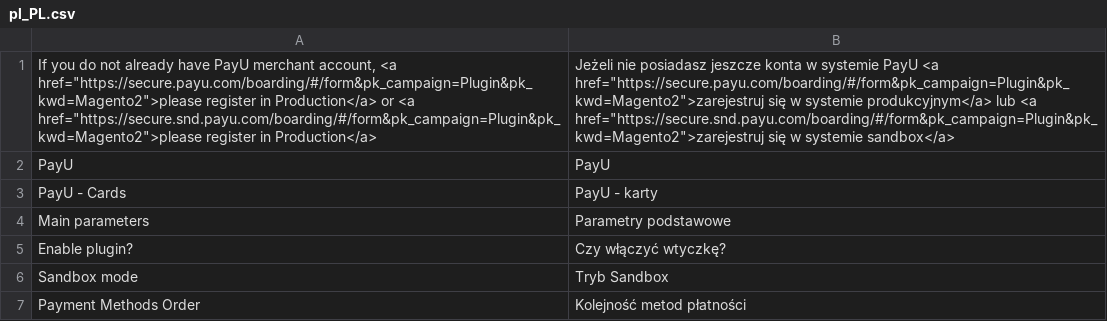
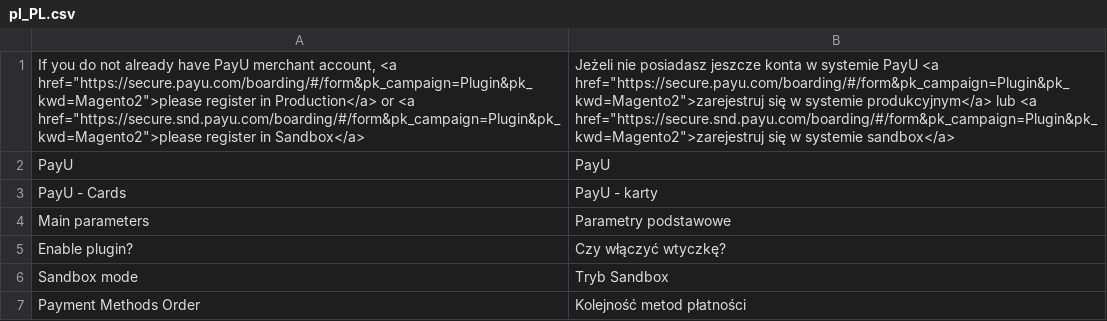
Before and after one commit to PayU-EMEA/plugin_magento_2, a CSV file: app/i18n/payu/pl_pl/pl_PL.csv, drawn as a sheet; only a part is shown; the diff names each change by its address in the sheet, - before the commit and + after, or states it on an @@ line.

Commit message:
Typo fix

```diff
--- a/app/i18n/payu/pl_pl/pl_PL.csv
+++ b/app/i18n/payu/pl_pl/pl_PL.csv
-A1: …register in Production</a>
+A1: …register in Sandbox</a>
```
========
Please return every record above exactly, but leave out the pictures.

Before and after one commit to PayU-EMEA/plugin_magento_2, a CSV file: app/i18n/payu/pl_pl/pl_PL.csv, drawn as a sheet; only a part is shown; the diff names each change by its address in the sheet, - before the commit and + after, or states it on an @@ line.

Commit message:
Typo fix

```diff
--- a/app/i18n/payu/pl_pl/pl_PL.csv
+++ b/app/i18n/payu/pl_pl/pl_PL.csv
-A1: …register in Production</a>
+A1: …register in Sandbox</a>
```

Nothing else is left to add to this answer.